#### [Problem to work on]
Each entry, in full: copy it out exactly.

#### [Given data]
# # # #

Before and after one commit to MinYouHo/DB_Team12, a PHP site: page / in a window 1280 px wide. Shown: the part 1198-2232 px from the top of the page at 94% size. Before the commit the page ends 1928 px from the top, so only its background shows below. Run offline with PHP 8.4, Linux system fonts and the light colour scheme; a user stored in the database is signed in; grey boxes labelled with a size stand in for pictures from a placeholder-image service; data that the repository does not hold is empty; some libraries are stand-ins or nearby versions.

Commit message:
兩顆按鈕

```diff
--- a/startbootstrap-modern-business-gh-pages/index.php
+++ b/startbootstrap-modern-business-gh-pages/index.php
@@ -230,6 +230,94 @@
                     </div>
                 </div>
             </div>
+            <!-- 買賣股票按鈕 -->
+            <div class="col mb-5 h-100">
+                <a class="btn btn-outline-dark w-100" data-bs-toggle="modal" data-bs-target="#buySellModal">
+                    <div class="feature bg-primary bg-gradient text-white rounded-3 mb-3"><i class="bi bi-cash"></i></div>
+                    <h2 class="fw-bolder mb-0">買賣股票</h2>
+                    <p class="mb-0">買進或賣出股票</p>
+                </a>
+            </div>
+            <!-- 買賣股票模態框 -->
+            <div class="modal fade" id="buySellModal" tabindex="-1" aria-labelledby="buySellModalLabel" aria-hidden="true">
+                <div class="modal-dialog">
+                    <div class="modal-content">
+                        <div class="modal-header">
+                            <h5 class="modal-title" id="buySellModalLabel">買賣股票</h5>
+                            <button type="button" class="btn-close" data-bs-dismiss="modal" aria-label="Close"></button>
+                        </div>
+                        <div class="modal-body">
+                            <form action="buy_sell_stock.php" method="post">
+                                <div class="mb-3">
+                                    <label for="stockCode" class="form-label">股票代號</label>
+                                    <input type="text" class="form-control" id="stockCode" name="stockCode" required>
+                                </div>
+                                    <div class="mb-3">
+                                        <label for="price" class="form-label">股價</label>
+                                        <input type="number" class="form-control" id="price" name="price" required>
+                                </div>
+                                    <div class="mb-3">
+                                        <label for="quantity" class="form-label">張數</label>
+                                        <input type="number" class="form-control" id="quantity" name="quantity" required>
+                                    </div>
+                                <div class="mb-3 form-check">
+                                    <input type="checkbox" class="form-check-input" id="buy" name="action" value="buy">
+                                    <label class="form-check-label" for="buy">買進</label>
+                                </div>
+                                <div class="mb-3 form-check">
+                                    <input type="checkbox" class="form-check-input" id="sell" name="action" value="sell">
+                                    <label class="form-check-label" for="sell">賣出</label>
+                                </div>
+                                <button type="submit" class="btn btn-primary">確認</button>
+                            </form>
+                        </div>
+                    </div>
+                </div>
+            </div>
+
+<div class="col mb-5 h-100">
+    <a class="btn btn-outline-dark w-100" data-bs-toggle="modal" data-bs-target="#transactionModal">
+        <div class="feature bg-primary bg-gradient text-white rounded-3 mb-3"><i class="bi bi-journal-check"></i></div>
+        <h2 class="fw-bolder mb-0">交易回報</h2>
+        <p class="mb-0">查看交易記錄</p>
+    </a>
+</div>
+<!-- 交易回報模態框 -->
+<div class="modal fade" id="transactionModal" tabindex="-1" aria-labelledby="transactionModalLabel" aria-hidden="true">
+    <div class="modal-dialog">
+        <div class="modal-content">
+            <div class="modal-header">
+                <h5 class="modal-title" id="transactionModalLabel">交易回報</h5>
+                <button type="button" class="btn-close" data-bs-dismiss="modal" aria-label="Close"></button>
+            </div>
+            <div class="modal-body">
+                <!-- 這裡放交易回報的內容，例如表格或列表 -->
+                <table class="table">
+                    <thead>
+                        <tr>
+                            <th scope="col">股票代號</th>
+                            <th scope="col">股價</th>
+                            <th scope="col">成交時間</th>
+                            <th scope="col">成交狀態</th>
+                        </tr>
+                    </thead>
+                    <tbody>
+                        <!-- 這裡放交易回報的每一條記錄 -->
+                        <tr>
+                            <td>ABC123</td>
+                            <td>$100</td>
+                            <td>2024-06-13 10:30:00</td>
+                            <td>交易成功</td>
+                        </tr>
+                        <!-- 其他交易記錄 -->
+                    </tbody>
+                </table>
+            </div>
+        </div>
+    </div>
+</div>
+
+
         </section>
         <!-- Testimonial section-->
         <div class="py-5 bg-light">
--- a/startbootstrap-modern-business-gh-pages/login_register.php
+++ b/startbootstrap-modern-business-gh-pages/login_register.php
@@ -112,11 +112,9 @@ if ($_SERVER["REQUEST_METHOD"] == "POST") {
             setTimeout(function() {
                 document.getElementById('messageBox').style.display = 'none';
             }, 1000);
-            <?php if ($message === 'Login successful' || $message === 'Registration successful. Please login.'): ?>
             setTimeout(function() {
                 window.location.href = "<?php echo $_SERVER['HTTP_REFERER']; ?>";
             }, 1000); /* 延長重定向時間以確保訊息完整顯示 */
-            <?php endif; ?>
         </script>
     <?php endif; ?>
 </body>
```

# # # #

#### [Result of the task]
Before and after one commit to MinYouHo/DB_Team12, a PHP site: page / in a window 1280 px wide. Shown: the part 1198-2232 px from the top of the page at 94% size. Before the commit the page ends 1928 px from the top, so only its background shows below. Run offline with PHP 8.4, Linux system fonts and the light colour scheme; a user stored in the database is signed in; grey boxes labelled with a size stand in for pictures from a placeholder-image service; data that the repository does not hold is empty; some libraries are stand-ins or nearby versions.

Commit message:
兩顆按鈕

```diff
--- a/startbootstrap-modern-business-gh-pages/index.php
+++ b/startbootstrap-modern-business-gh-pages/index.php
@@ -230,6 +230,94 @@
                     </div>
                 </div>
             </div>
+            <!-- 買賣股票按鈕 -->
+            <div class="col mb-5 h-100">
+                <a class="btn btn-outline-dark w-100" data-bs-toggle="modal" data-bs-target="#buySellModal">
+                    <div class="feature bg-primary bg-gradient text-white rounded-3 mb-3"><i class="bi bi-cash"></i></div>
+                    <h2 class="fw-bolder mb-0">買賣股票</h2>
+                    <p class="mb-0">買進或賣出股票</p>
+                </a>
+            </div>
+            <!-- 買賣股票模態框 -->
+            <div class="modal fade" id="buySellModal" tabindex="-1" aria-labelledby="buySellModalLabel" aria-hidden="true">
+                <div class="modal-dialog">
+                    <div class="modal-content">
+                        <div class="modal-header">
+                            <h5 class="modal-title" id="buySellModalLabel">買賣股票</h5>
+                            <button type="button" class="btn-close" data-bs-dismiss="modal" aria-label="Close"></button>
+                        </div>
+                        <div class="modal-body">
+                            <form action="buy_sell_stock.php" method="post">
+                                <div class="mb-3">
+                                    <label for="stockCode" class="form-label">股票代號</label>
+                                    <input type="text" class="form-control" id="stockCode" name="stockCode" required>
+                                </div>
+                                    <div class="mb-3">
+                                        <label for="price" class="form-label">股價</label>
+                                        <input type="number" class="form-control" id="price" name="price" required>
+                                </div>
+                                    <div class="mb-3">
+                                        <label for="quantity" class="form-label">張數</label>
+                                        <input type="number" class="form-control" id="quantity" name="quantity" required>
+                                    </div>
+                                <div class="mb-3 form-check">
+                                    <input type="checkbox" class="form-check-input" id="buy" name="action" value="buy">
+                                    <label class="form-check-label" for="buy">買進</label>
+                                </div>
+                                <div class="mb-3 form-check">
+                                    <input type="checkbox" class="form-check-input" id="sell" name="action" value="sell">
+                                    <label class="form-check-label" for="sell">賣出</label>
+                                </div>
+                                <button type="submit" class="btn btn-primary">確認</button>
+                            </form>
+                        </div>
+                    </div>
+                </div>
+            </div>
+
+<div class="col mb-5 h-100">
+    <a class="btn btn-outline-dark w-100" data-bs-toggle="modal" data-bs-target="#transactionModal">
+        <div class="feature bg-primary bg-gradient text-white rounded-3 mb-3"><i class="bi bi-journal-check"></i></div>
+        <h2 class="fw-bolder mb-0">交易回報</h2>
+        <p class="mb-0">查看交易記錄</p>
+    </a>
+</div>
+<!-- 交易回報模態框 -->
+<div class="modal fade" id="transactionModal" tabindex="-1" aria-labelledby="transactionModalLabel" aria-hidden="true">
+    <div class="modal-dialog">
+        <div class="modal-content">
+            <div class="modal-header">
+                <h5 class="modal-title" id="transactionModalLabel">交易回報</h5>
+                <button type="button" class="btn-close" data-bs-dismiss="modal" aria-label="Close"></button>
+            </div>
+            <div class="modal-body">
+                <!-- 這裡放交易回報的內容，例如表格或列表 -->
+                <table class="table">
+                    <thead>
+                        <tr>
+                            <th scope="col">股票代號</th>
+                            <th scope="col">股價</th>
+                            <th scope="col">成交時間</th>
+                            <th scope="col">成交狀態</th>
+                        </tr>
+                    </thead>
+                    <tbody>
+                        <!-- 這裡放交易回報的每一條記錄 -->
+                        <tr>
+                            <td>ABC123</td>
+                            <td>$100</td>
+                            <td>2024-06-13 10:30:00</td>
+                            <td>交易成功</td>
+                        </tr>
+                        <!-- 其他交易記錄 -->
+                    </tbody>
+                </table>
+            </div>
+        </div>
+    </div>
+</div>
+
+
         </section>
         <!-- Testimonial section-->
         <div class="py-5 bg-light">
--- a/startbootstrap-modern-business-gh-pages/login_register.php
+++ b/startbootstrap-modern-business-gh-pages/login_register.php
@@ -112,11 +112,9 @@ if ($_SERVER["REQUEST_METHOD"] == "POST") {
             setTimeout(function() {
                 document.getElementById('messageBox').style.display = 'none';
             }, 1000);
-            <?php if ($message === 'Login successful' || $message === 'Registration successful. Please login.'): ?>
             setTimeout(function() {
                 window.location.href = "<?php echo $_SERVER['HTTP_REFERER']; ?>";
             }, 1000); /* 延長重定向時間以確保訊息完整顯示 */
-            <?php endif; ?>
         </script>
     <?php endif; ?>
 </body>
```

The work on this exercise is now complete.